-------- Input for this task
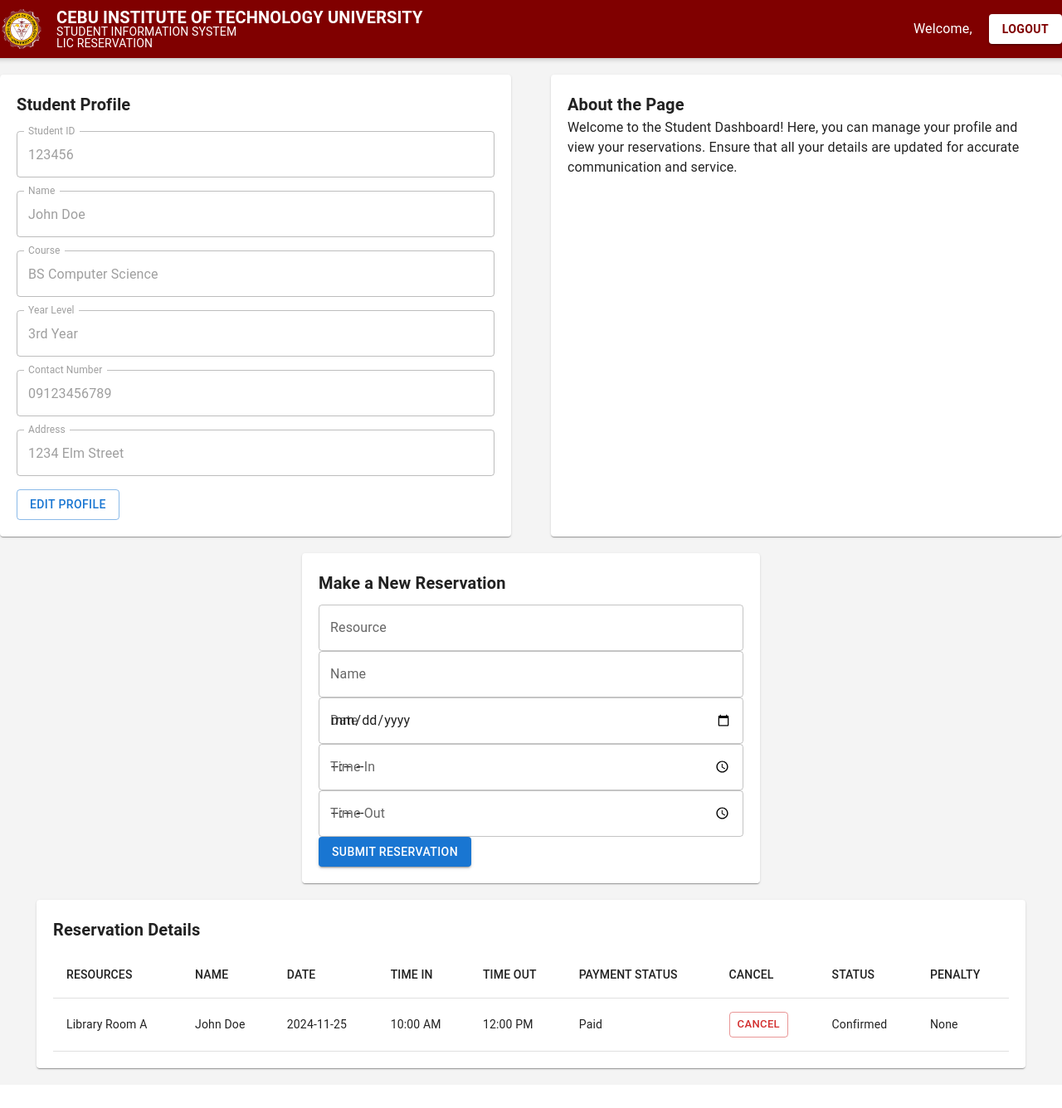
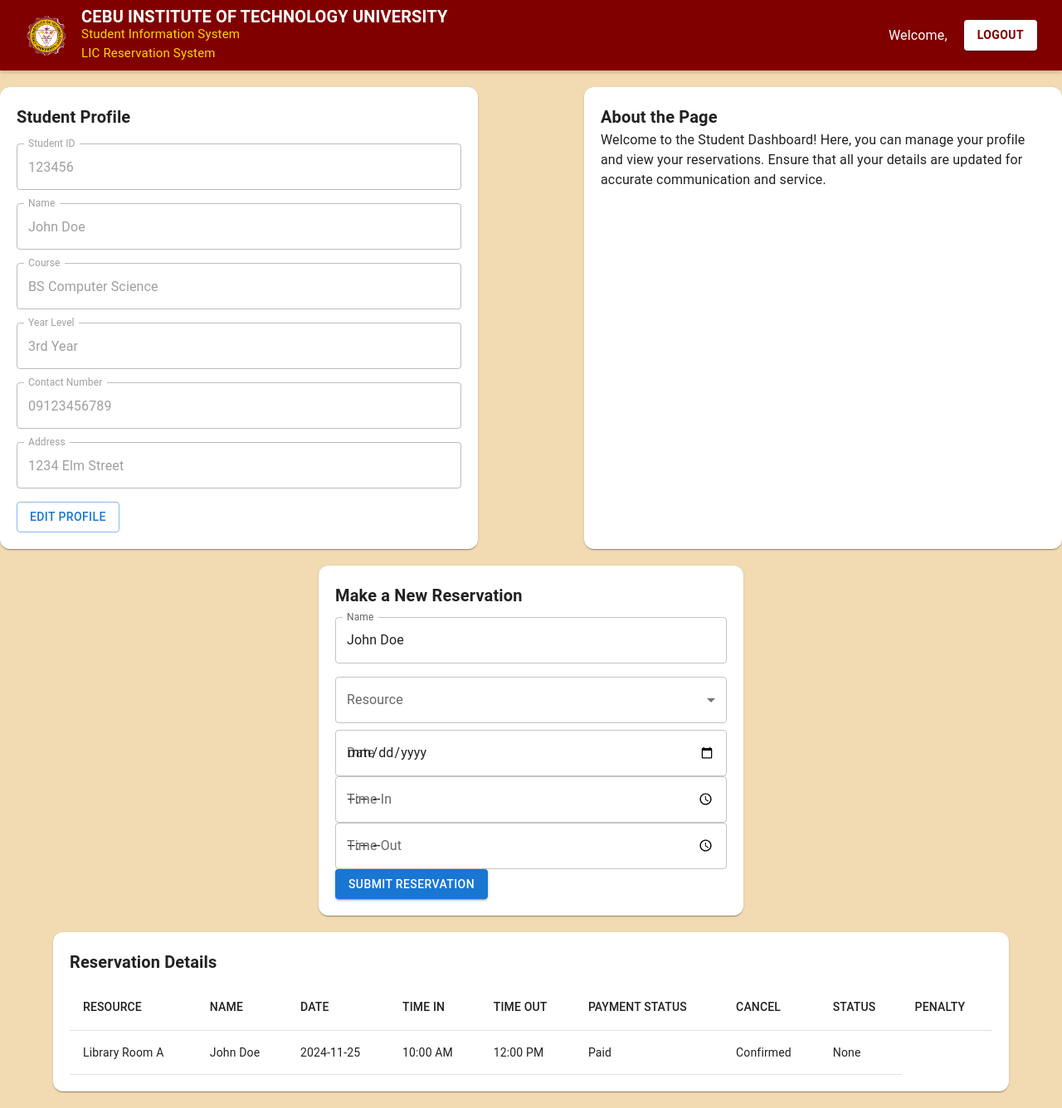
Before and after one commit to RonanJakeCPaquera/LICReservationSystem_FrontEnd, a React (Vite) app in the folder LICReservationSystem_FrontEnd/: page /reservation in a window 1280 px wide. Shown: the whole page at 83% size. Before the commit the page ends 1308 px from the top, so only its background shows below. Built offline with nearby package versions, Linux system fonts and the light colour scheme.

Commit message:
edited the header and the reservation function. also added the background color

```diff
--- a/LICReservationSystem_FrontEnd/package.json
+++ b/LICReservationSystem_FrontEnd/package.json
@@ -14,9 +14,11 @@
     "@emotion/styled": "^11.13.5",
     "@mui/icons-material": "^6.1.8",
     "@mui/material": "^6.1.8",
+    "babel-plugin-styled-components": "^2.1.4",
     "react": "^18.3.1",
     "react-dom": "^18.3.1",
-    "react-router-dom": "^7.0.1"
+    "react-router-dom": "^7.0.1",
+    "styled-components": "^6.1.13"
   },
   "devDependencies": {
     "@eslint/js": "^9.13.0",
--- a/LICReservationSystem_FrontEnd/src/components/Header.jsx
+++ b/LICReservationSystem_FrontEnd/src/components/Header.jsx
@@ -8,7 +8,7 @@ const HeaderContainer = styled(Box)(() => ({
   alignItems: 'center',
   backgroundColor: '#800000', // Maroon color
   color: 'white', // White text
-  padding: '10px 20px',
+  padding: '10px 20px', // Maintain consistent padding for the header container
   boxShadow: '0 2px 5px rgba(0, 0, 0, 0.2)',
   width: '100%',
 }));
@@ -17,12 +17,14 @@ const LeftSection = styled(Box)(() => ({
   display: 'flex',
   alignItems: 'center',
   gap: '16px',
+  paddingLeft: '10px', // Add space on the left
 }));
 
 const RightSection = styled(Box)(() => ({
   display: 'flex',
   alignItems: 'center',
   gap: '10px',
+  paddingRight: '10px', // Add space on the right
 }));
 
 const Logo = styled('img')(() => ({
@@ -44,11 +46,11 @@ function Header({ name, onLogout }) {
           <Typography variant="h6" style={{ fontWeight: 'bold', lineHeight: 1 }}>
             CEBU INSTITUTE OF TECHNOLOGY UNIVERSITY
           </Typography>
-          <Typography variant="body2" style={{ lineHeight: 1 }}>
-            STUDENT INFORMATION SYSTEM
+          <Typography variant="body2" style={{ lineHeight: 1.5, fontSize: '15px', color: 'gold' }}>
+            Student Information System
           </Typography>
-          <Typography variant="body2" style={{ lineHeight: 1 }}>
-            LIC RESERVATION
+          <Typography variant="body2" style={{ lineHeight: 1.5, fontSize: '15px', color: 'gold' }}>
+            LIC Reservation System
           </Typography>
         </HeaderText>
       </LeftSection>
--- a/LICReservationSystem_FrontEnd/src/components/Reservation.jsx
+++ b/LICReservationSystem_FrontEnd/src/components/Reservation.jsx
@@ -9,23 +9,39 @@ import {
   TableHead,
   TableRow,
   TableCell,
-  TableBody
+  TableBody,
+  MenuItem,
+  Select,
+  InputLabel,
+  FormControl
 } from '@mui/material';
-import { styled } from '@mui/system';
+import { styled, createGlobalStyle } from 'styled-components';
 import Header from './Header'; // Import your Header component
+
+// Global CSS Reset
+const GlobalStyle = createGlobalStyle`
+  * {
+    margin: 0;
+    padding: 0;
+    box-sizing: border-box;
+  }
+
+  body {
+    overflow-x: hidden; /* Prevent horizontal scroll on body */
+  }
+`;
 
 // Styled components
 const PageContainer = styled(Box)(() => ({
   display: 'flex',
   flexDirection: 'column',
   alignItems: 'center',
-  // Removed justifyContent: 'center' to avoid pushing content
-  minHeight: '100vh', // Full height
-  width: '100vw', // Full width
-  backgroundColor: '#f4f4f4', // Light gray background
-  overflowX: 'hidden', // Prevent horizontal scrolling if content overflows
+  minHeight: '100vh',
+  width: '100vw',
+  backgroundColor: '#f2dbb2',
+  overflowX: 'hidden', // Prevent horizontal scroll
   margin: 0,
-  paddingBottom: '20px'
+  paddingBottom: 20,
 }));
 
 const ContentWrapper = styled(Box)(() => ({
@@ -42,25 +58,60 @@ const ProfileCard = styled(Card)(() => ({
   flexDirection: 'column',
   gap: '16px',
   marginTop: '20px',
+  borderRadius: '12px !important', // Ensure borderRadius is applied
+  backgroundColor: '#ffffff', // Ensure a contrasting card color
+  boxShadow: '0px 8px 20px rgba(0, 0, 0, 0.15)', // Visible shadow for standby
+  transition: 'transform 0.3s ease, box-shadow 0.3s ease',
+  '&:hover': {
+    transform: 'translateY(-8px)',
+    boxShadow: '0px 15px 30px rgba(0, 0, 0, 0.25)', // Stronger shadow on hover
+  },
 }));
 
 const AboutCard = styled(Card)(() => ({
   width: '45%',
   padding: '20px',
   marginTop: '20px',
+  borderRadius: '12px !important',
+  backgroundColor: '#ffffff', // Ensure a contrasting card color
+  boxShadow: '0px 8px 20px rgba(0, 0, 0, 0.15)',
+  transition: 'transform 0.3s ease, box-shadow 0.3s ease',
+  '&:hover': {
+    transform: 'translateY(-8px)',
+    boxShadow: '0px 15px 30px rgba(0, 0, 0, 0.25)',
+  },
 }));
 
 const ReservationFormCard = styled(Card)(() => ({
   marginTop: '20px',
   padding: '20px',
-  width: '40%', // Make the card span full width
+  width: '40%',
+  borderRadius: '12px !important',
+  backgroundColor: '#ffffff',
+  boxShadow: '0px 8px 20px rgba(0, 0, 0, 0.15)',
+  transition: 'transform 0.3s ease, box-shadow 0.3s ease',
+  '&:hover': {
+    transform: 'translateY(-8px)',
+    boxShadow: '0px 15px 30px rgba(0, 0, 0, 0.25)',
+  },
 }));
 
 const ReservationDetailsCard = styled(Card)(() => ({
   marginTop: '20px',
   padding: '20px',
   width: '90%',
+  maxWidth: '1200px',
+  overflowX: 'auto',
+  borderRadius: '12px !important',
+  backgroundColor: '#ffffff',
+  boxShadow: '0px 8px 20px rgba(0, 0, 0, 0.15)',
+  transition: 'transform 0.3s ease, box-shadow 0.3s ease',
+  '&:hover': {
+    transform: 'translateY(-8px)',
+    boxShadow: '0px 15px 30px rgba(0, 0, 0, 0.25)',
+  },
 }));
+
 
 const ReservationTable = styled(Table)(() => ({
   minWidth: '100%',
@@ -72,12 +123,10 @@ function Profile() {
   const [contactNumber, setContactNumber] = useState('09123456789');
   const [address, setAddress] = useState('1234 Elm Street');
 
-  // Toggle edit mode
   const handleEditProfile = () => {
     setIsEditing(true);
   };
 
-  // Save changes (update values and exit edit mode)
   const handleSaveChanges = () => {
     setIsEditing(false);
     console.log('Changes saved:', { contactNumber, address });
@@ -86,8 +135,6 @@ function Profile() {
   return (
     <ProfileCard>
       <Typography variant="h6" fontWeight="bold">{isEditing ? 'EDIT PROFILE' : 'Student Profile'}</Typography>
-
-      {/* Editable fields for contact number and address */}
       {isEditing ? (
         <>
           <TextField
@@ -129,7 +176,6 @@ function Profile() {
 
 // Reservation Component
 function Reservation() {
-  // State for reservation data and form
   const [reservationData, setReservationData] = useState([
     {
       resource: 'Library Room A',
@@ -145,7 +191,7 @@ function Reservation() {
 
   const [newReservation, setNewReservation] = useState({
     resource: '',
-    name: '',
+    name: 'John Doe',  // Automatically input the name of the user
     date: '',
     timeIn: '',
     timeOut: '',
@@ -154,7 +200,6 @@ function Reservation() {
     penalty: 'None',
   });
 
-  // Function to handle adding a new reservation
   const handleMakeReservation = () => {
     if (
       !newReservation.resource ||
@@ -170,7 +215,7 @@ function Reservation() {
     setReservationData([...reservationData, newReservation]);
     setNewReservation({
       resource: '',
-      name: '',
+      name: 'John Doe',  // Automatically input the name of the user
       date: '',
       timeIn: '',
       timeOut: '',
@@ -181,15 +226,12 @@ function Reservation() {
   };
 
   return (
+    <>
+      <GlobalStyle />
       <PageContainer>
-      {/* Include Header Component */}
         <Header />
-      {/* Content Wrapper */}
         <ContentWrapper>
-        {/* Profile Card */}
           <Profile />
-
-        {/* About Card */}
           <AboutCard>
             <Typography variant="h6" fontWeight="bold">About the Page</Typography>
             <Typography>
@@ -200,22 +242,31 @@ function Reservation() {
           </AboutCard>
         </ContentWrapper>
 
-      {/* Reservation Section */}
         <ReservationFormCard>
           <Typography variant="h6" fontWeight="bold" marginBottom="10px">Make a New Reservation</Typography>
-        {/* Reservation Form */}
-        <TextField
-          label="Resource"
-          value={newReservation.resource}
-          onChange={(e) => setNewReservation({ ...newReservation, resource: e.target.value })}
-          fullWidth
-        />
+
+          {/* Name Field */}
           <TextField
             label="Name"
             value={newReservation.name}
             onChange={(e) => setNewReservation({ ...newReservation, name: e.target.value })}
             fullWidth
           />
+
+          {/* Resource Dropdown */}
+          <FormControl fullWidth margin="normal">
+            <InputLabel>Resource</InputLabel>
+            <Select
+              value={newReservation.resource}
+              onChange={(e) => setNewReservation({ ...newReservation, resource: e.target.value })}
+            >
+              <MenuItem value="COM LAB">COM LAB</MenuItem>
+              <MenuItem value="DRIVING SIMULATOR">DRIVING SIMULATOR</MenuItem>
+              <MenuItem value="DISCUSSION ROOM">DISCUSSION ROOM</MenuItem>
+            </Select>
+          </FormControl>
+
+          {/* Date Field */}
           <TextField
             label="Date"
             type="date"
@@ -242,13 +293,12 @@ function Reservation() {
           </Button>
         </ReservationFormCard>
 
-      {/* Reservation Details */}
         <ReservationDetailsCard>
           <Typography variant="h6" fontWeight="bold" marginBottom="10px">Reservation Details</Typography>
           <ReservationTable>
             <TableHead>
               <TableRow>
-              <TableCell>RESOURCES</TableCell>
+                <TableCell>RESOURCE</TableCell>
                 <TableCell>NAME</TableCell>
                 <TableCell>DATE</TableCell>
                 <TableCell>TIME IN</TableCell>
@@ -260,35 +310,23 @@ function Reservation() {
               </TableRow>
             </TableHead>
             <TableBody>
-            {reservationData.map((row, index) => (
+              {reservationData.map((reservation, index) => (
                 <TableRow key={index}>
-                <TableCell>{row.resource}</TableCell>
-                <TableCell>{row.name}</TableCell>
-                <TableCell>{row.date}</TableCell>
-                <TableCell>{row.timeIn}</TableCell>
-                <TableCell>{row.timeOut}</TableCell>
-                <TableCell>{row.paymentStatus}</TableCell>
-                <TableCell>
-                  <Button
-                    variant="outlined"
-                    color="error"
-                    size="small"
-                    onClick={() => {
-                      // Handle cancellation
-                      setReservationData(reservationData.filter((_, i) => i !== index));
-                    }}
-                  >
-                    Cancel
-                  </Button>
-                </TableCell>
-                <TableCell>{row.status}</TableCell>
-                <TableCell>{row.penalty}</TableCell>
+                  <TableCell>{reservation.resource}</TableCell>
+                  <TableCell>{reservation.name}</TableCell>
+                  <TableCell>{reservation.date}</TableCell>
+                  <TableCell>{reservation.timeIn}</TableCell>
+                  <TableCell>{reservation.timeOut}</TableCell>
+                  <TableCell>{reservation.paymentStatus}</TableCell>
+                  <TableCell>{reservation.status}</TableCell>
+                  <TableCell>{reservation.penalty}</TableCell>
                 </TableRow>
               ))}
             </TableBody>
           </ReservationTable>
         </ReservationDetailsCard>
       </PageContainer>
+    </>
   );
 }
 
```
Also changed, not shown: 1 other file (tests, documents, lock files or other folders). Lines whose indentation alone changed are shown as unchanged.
----------------
-------- Input for this task
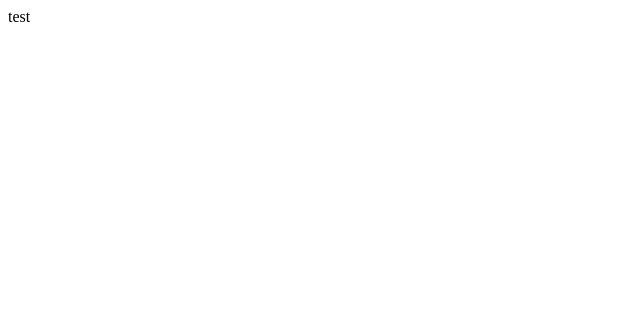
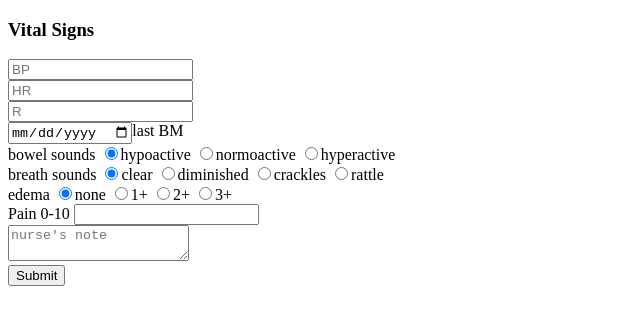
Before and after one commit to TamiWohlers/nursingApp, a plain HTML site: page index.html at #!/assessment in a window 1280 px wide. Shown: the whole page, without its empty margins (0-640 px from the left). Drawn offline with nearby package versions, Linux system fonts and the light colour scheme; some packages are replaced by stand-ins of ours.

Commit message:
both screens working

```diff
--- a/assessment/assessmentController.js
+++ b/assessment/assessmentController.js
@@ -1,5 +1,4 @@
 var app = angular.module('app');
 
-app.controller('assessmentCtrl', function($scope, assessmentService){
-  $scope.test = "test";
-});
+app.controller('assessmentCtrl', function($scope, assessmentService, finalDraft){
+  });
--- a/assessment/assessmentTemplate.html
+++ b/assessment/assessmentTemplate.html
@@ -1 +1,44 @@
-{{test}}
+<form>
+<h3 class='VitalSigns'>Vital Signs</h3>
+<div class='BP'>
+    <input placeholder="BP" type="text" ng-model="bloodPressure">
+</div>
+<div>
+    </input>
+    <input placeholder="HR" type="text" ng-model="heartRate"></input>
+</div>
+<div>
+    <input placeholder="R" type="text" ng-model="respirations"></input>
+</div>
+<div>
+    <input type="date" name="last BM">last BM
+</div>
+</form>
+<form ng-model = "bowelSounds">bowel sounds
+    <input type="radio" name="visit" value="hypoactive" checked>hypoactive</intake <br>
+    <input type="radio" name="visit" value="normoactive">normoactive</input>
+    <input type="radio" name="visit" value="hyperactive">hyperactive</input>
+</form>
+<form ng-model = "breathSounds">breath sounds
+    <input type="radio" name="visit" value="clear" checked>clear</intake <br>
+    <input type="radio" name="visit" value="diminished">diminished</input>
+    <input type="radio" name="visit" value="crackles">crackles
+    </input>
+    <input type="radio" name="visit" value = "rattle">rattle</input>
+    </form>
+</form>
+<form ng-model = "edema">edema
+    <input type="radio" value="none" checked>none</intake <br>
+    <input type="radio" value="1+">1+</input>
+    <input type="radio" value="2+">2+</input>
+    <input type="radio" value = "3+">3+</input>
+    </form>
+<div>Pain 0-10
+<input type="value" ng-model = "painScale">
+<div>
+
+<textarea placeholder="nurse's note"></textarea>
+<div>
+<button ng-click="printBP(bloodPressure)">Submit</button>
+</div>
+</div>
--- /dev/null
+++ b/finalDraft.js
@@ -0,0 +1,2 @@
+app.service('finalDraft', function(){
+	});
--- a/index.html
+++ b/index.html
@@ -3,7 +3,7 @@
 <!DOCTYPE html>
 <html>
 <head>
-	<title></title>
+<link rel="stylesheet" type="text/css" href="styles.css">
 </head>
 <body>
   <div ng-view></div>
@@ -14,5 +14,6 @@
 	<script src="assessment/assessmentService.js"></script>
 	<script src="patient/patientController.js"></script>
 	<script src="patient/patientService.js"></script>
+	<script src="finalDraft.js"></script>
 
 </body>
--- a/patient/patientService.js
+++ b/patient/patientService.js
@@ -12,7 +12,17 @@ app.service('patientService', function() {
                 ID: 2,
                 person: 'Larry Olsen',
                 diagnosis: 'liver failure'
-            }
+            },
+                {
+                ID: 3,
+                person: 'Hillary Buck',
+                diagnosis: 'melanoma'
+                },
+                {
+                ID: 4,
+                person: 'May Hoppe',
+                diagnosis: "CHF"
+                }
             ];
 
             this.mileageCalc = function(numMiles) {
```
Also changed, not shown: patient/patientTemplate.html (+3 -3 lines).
----------------
## What is being asked:
Search the entries for the string "radio" and collect each line that has it.

## Output of the task:
+    <input type="radio" name="visit" value="hypoactive" checked>hypoactive</intake <br>
+    <input type="radio" name="visit" value="normoactive">normoactive</input>
+    <input type="radio" name="visit" value="hyperactive">hyperactive</input>
+    <input type="radio" name="visit" value="clear" checked>clear</intake <br>
+    <input type="radio" name="visit" value="diminished">diminished</input>
+    <input type="radio" name="visit" value="crackles">crackles
+    <input type="radio" name="visit" value = "rattle">rattle</input>
+    <input type="radio" value="none" checked>none</intake <br>
+    <input type="radio" value="1+">1+</input>
+    <input type="radio" value="2+">2+</input>
+    <input type="radio" value = "3+">3+</input>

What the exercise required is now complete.